(2) what his estimate is of the cost to the Exchequer of paying 100 per cent. income support mortgage interest to all those eligible, under 60 years of age, who took out their mortage after 2nd October 1995 after (a) 12, (b) 14, (c) 16, (d) 18, (e) 20, (f) 22, (g) 24, (h) 26, (i) 28, (j) 30, (k) 32, (l) 34 and (m) 36 weeks of the claim;
(3) what recent estimate he has made of the average rate of interest charged on mortgages in the UK;
(4) what recent estimate he has made of the number of new mortgages sold in the UK worth (a) 0 to 10 per cent., (b) 11 to 20 per cent., (c) 21 to 30 per cent., (d) 31 to 40 per cent., (e) 41 to 50 per cent., (f) 51 to 60 per cent., (g) 61 to 70 per cent., (h) 71 to 80 per cent., (i) 81 to 90 per cent. and (j) more than 100 per cent. of the value of the property in each year since 1990, broken down by region.
According to figures published by the Bank of England, the average mortgage rate in January 2008 for existing mortgages was 5.88 per cent. and for new mortgages was 5.92 per cent.
The Government do not hold the other figures requested.

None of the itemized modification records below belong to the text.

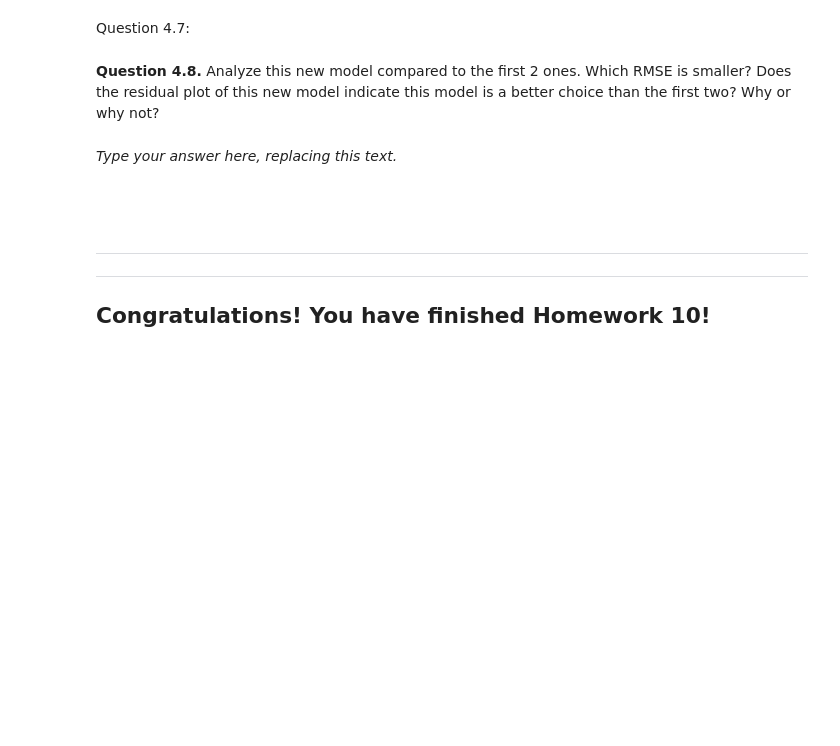
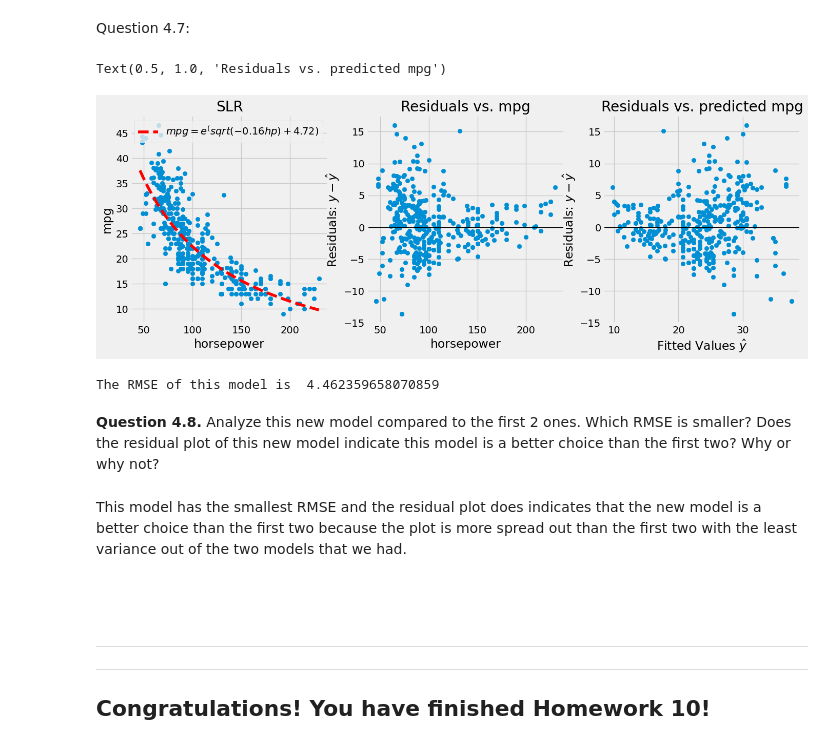
Before and after one commit to abo3abd-y/Data-Science, a Jupyter notebook: Data Science/HW/hw10/hw10.ipynb, the cells around one changed output. Cells and saved outputs as stored; diff of their text form; code cells hidden in the pictures; blank space fills up the shorter version.

```diff
--- a/Data Science/HW/hw10/hw10.ipynb
+++ b/Data Science/HW/hw10/hw10.ipynb
@@ -873,7 +919,7 @@ a).  Add a new column to vehicle_data called `log(mpg)` that contains the log of
 
 b).  Then plot a scatterplot of `log(mpg)` vs `sqrt(hp)` to visually inspect if this transformation makes the data appear more linear than our first and second models.  Label your axes.
 # %%
-...
+vehicle_data["log(mpg)"] = np.log(vehicle_data["mpg"])
 # %% [markdown]
 <!-- END QUESTION -->
 
@@ -904,16 +950,46 @@ d).  Calculate the RMSE for this model
 
 Question 4.7:
 # %%
-...
+adjusted_model_with_mpg = lm.LinearRegression()
+X_adjusted = vehicle_data[["sqrt(hp)"]]
+y_adjusted = vehicle_data["log(mpg)"]
+
+adjusted_model_with_mpg.fit(X_adjusted, y_adjusted)
+
+predicted_mpg_model3 = np.exp(adjusted_model_with_mpg.predict(vehicle_data[["sqrt(hp)"]]))
 # Your code for parts a) and b) above this line
 # %%
-...
+fig, ax = plt.subplots(1,3, figsize=(15, 5))
+ax[0].scatter(vehicle_data['horsepower'], vehicle_data['mpg'])
+ax[0].plot(vehicle_data['horsepower'], predicted_mpg_model3, 'r--', label =r'$mpg = e^(sqrt({0:.2f}hp)+{1:.2f}$)'.format(adjusted_model_with_mpg.coef_[0],adjusted_model_with_mpg.intercept_))
+ax[0].set_xlabel('horsepower')
+ax[0].set_ylabel('mpg')
+ax[0].set_title('SLR')
+ax[0].legend()
+
+
+ax[1].scatter(vehicle_data['horsepower'], vehicle_data['mpg'] - predicted_mpg_model3)
+ax[1].axhline(0, c='black', linewidth=1)
+ax[1].set_xlabel(r'horsepower')
+ax[1].set_ylabel(r'Residuals: $y - \hat{y}$');
+ax[1].set_title("Residuals vs. mpg")
+
+ax[2].scatter(predicted_mpg_model3, vehicle_data['mpg'] - predicted_mpg_model3)
+ax[2].axhline(0, c='black', linewidth=1)
+ax[2].set_xlabel(r'Fitted Values $\hat{y}$')
+ax[2].set_ylabel(r'Residuals: $y - \hat{y}$');
+ax[2].set_title("Residuals vs. predicted mpg")
 
 # Your code for part c  above this line
+# %% [output]
+Text(0.5, 1.0, 'Residuals vs. predicted mpg')
+[figure, added]
 # %%
-RMSE_model3 = ...
+RMSE_model3 = RMSE_hp_sqrt = np.sqrt(np.sum([(temp["mpg"][i] - predicted_mpg_model3[i])**2 for i in range(len(temp["mpg"]))])/len(temp["mpg"]))
 
 print("The RMSE of this model is ", RMSE_model3)
+# %% [output]
+The RMSE of this model is  4.462359658070859
 # %%
 grader.check("q4_7")
 # %% [markdown]
@@ -924,7 +1000,7 @@ grader.check("q4_7")
 **Question 4.8.**
 Analyze this new model compared to the first 2 ones.  Which RMSE is smaller?  Does the residual plot of this new model indicate this model is a better choice than the first two?  Why or why not?
 # %% [markdown]
-_Type your answer here, replacing this text._
+This model has the smallest RMSE and the residual plot does indicates that the new model is a better choice than the first two because the plot is more spread out than the first two with the least variance out of the two models that we had.
 # %% [markdown]
 <!-- END QUESTION -->
 
```
Also changed, not shown: parts of 16 cells of this notebook, 17 other files.
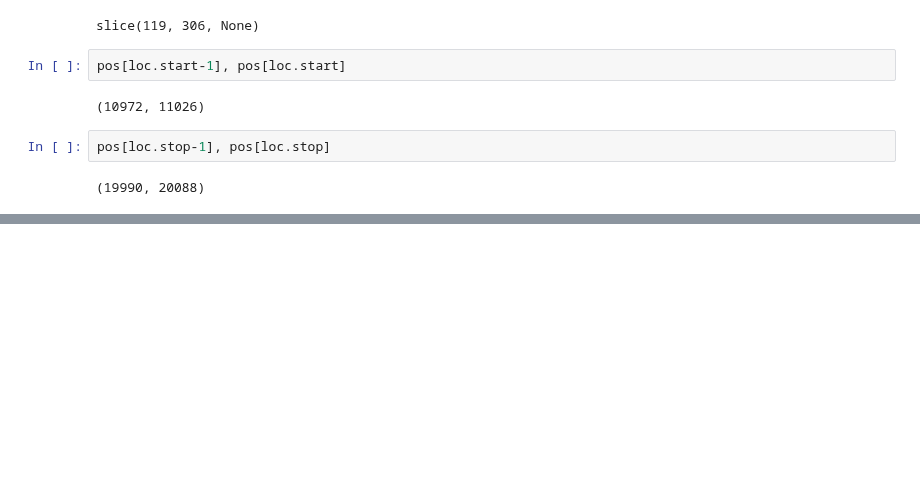
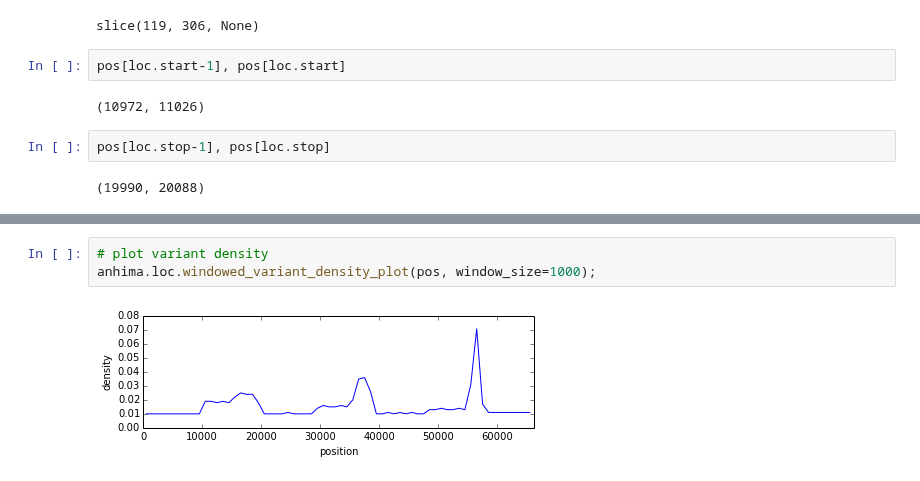
Before and after one commit to alimanfoo/anhima, a Jupyter notebook: examples/loc.ipynb, the cells around one changed output, grey strips where cells are left out. Cells and saved outputs as stored; diff of their text form; blank space fills up the shorter version.

```diff
--- a/examples/loc.ipynb
+++ b/examples/loc.ipynb
@@ -46,0 +59,5 @@ pos[loc.stop-1], pos[loc.stop]
+# %%
+# plot variant density
+anhima.loc.windowed_variant_density_plot(pos, window_size=1000);
+# %% [output]
+[figure, added]
```
Also changed, not shown: parts of 6 cells of this notebook, 12 other files.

The Council of Mortgage Lenders publishes a range of statistics on UK housing and mortgage markets, including the number of mortgages in arrears and the median loan to value ratio of loans for home purchase, available at: